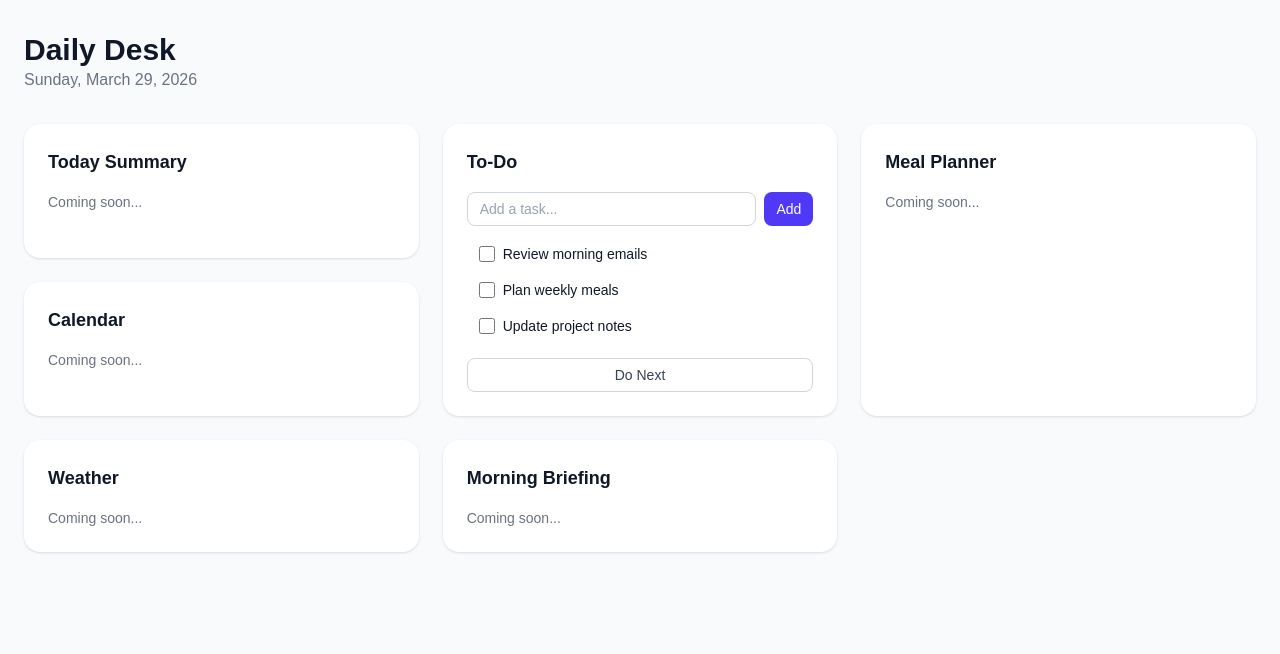
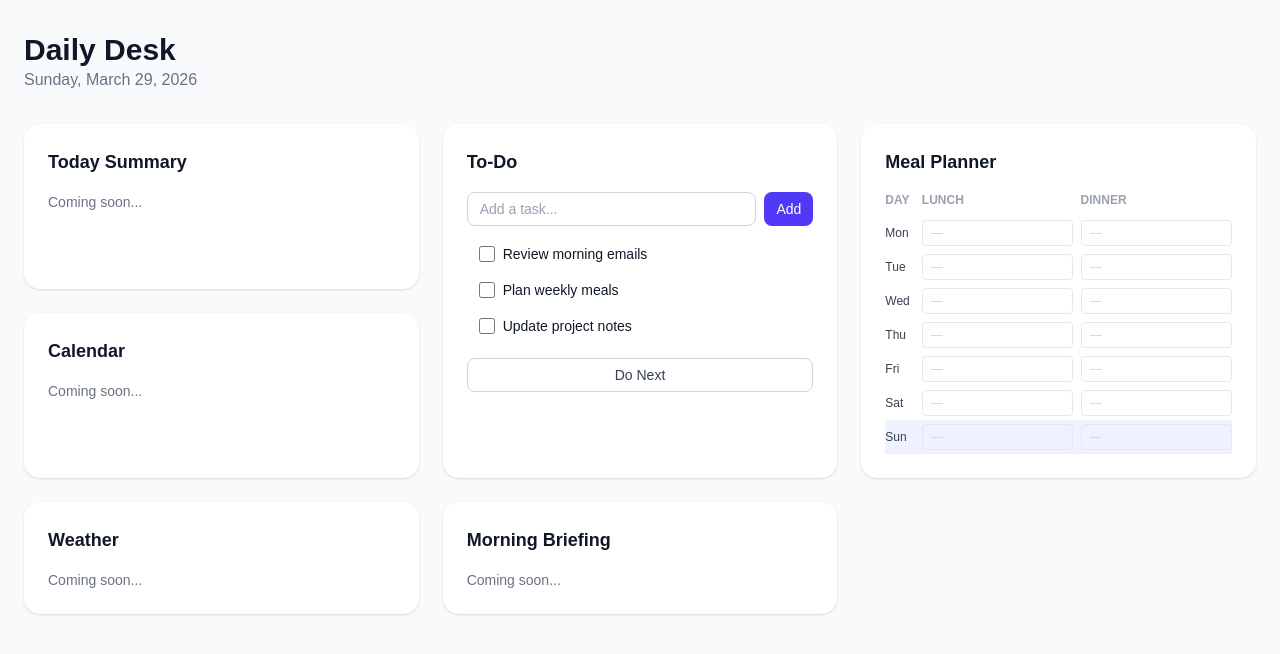
Before and after one commit to BryanLuu888/daily-desk, a Next.js app: page / in a window 1280 px wide. Shown: the top 654 px of the page. Built offline with nearby package versions, Linux system fonts and the light colour scheme.

Commit message:
feat: add Meal Planner panel with 7-day lunch/dinner grid
Co-Authored-By: Claude Opus 4.6 (1M context) <noreply@anthropic.com>

```diff
--- a/src/app/page.tsx
+++ b/src/app/page.tsx
@@ -1,6 +1,7 @@
 import Panel from "@/components/ui/Panel";
 import DateDisplay from "@/components/DateDisplay";
 import TodoPanel from "@/components/panels/TodoPanel";
+import MealPlannerPanel from "@/components/panels/MealPlannerPanel";
 
 export default function Home() {
   return (
@@ -20,7 +21,7 @@ export default function Home() {
         </Panel>
 
         <Panel title="Meal Planner" className="row-span-2">
-          <p className="text-sm text-gray-500">Coming soon...</p>
+          <MealPlannerPanel />
         </Panel>
 
         <Panel title="Calendar">
--- /dev/null
+++ b/src/components/panels/MealPlannerPanel.tsx
@@ -0,0 +1,125 @@
+"use client";
+
+import { useReducer } from "react";
+
+const DAYS = ["Mon", "Tue", "Wed", "Thu", "Fri", "Sat", "Sun"] as const;
+type Day = (typeof DAYS)[number];
+
+interface MealState {
+  [day: string]: { lunch: string; dinner: string };
+}
+
+type MealAction = {
+  type: "SET_MEAL";
+  day: Day;
+  meal: "lunch" | "dinner";
+  value: string;
+};
+
+function initState(): MealState {
+  const state: MealState = {};
+  for (const day of DAYS) {
+    state[day] = { lunch: "", dinner: "" };
+  }
+  return state;
+}
+
+function reducer(state: MealState, action: MealAction): MealState {
+  switch (action.type) {
+    case "SET_MEAL":
+      return {
+        ...state,
+        [action.day]: {
+          ...state[action.day],
+          [action.meal]: action.value,
+        },
+      };
+    default:
+      return state;
+  }
+}
+
+function getTodayAbbreviation(): Day | null {
+  const dayIndex = new Date().getDay(); // 0=Sun, 1=Mon, ...
+  const map: Record<number, Day> = {
+    0: "Sun",
+    1: "Mon",
+    2: "Tue",
+    3: "Wed",
+    4: "Thu",
+    5: "Fri",
+    6: "Sat",
+  };
+  return map[dayIndex] ?? null;
+}
+
+export default function MealPlannerPanel() {
+  const [state, dispatch] = useReducer(reducer, undefined, initState);
+  const today = getTodayAbbreviation();
+
+  return (
+    <div className="overflow-x-auto">
+      <table className="w-full text-sm">
+        <thead>
+          <tr>
+            <th className="pb-2 pr-2 text-left text-xs font-semibold uppercase text-gray-400">
+              Day
+            </th>
+            <th className="pb-2 px-1 text-left text-xs font-semibold uppercase text-gray-400">
+              Lunch
+            </th>
+            <th className="pb-2 pl-1 text-left text-xs font-semibold uppercase text-gray-400">
+              Dinner
+            </th>
+          </tr>
+        </thead>
+        <tbody>
+          {DAYS.map((day) => (
+            <tr
+              key={day}
+              className={
+                day === today ? "bg-indigo-50 rounded" : ""
+              }
+            >
+              <td className="py-1 pr-2 text-xs font-medium text-gray-700 whitespace-nowrap">
+                {day}
+              </td>
+              <td className="py-1 px-1">
+                <input
+                  type="text"
+                  value={state[day].lunch}
+                  onChange={(e) =>
+                    dispatch({
+                      type: "SET_MEAL",
+                      day,
+                      meal: "lunch",
+                      value: e.target.value,
+                    })
+                  }
+                  placeholder="—"
+                  className="w-full rounded border border-gray-200 bg-transparent px-2 py-1 text-xs text-gray-800 placeholder-gray-300 focus:border-indigo-300 focus:outline-none focus:ring-1 focus:ring-indigo-200"
+                />
+              </td>
+              <td className="py-1 pl-1">
+                <input
+                  type="text"
+                  value={state[day].dinner}
+                  onChange={(e) =>
+                    dispatch({
+                      type: "SET_MEAL",
+                      day,
+                      meal: "dinner",
+                      value: e.target.value,
+                    })
+                  }
+                  placeholder="—"
+                  className="w-full rounded border border-gray-200 bg-transparent px-2 py-1 text-xs text-gray-800 placeholder-gray-300 focus:border-indigo-300 focus:outline-none focus:ring-1 focus:ring-indigo-200"
+                />
+              </td>
+            </tr>
+          ))}
+        </tbody>
+      </table>
+    </div>
+  );
+}
```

• _Instructions to follow_:
Return the whole listing word for word, minus its pictures.

• _Result for this task_:
Before and after one commit to BryanLuu888/daily-desk, a Next.js app: page / in a window 1280 px wide. Shown: the top 654 px of the page. Built offline with nearby package versions, Linux system fonts and the light colour scheme.

Commit message:
feat: add Meal Planner panel with 7-day lunch/dinner grid
Co-Authored-By: Claude Opus 4.6 (1M context) <noreply@anthropic.com>

```diff
--- a/src/app/page.tsx
+++ b/src/app/page.tsx
@@ -1,6 +1,7 @@
 import Panel from "@/components/ui/Panel";
 import DateDisplay from "@/components/DateDisplay";
 import TodoPanel from "@/components/panels/TodoPanel";
+import MealPlannerPanel from "@/components/panels/MealPlannerPanel";
 
 export default function Home() {
   return (
@@ -20,7 +21,7 @@ export default function Home() {
         </Panel>
 
         <Panel title="Meal Planner" className="row-span-2">
-          <p className="text-sm text-gray-500">Coming soon...</p>
+          <MealPlannerPanel />
         </Panel>
 
         <Panel title="Calendar">
--- /dev/null
+++ b/src/components/panels/MealPlannerPanel.tsx
@@ -0,0 +1,125 @@
+"use client";
+
+import { useReducer } from "react";
+
+const DAYS = ["Mon", "Tue", "Wed", "Thu", "Fri", "Sat", "Sun"] as const;
+type Day = (typeof DAYS)[number];
+
+interface MealState {
+  [day: string]: { lunch: string; dinner: string };
+}
+
+type MealAction = {
+  type: "SET_MEAL";
+  day: Day;
+  meal: "lunch" | "dinner";
+  value: string;
+};
+
+function initState(): MealState {
+  const state: MealState = {};
+  for (const day of DAYS) {
+    state[day] = { lunch: "", dinner: "" };
+  }
+  return state;
+}
+
+function reducer(state: MealState, action: MealAction): MealState {
+  switch (action.type) {
+    case "SET_MEAL":
+      return {
+        ...state,
+        [action.day]: {
+          ...state[action.day],
+          [action.meal]: action.value,
+        },
+      };
+    default:
+      return state;
+  }
+}
+
+function getTodayAbbreviation(): Day | null {
+  const dayIndex = new Date().getDay(); // 0=Sun, 1=Mon, ...
+  const map: Record<number, Day> = {
+    0: "Sun",
+    1: "Mon",
+    2: "Tue",
+    3: "Wed",
+    4: "Thu",
+    5: "Fri",
+    6: "Sat",
+  };
+  return map[dayIndex] ?? null;
+}
+
+export default function MealPlannerPanel() {
+  const [state, dispatch] = useReducer(reducer, undefined, initState);
+  const today = getTodayAbbreviation();
+
+  return (
+    <div className="overflow-x-auto">
+      <table className="w-full text-sm">
+        <thead>
+          <tr>
+            <th className="pb-2 pr-2 text-left text-xs font-semibold uppercase text-gray-400">
+              Day
+            </th>
+            <th className="pb-2 px-1 text-left text-xs font-semibold uppercase text-gray-400">
+              Lunch
+            </th>
+            <th className="pb-2 pl-1 text-left text-xs font-semibold uppercase text-gray-400">
+              Dinner
+            </th>
+          </tr>
+        </thead>
+        <tbody>
+          {DAYS.map((day) => (
+            <tr
+              key={day}
+              className={
+                day === today ? "bg-indigo-50 rounded" : ""
+              }
+            >
+              <td className="py-1 pr-2 text-xs font-medium text-gray-700 whitespace-nowrap">
+                {day}
+              </td>
+              <td className="py-1 px-1">
+                <input
+                  type="text"
+                  value={state[day].lunch}
+                  onChange={(e) =>
+                    dispatch({
+                      type: "SET_MEAL",
+                      day,
+                      meal: "lunch",
+                      value: e.target.value,
+                    })
+                  }
+                  placeholder="—"
+                  className="w-full rounded border border-gray-200 bg-transparent px-2 py-1 text-xs text-gray-800 placeholder-gray-300 focus:border-indigo-300 focus:outline-none focus:ring-1 focus:ring-indigo-200"
+                />
+              </td>
+              <td className="py-1 pl-1">
+                <input
+                  type="text"
+                  value={state[day].dinner}
+                  onChange={(e) =>
+                    dispatch({
+                      type: "SET_MEAL",
+                      day,
+                      meal: "dinner",
+                      value: e.target.value,
+                    })
+                  }
+                  placeholder="—"
+                  className="w-full rounded border border-gray-200 bg-transparent px-2 py-1 text-xs text-gray-800 placeholder-gray-300 focus:border-indigo-300 focus:outline-none focus:ring-1 focus:ring-indigo-200"
+                />
+              </td>
+            </tr>
+          ))}
+        </tbody>
+      </table>
+    </div>
+  );
+}
```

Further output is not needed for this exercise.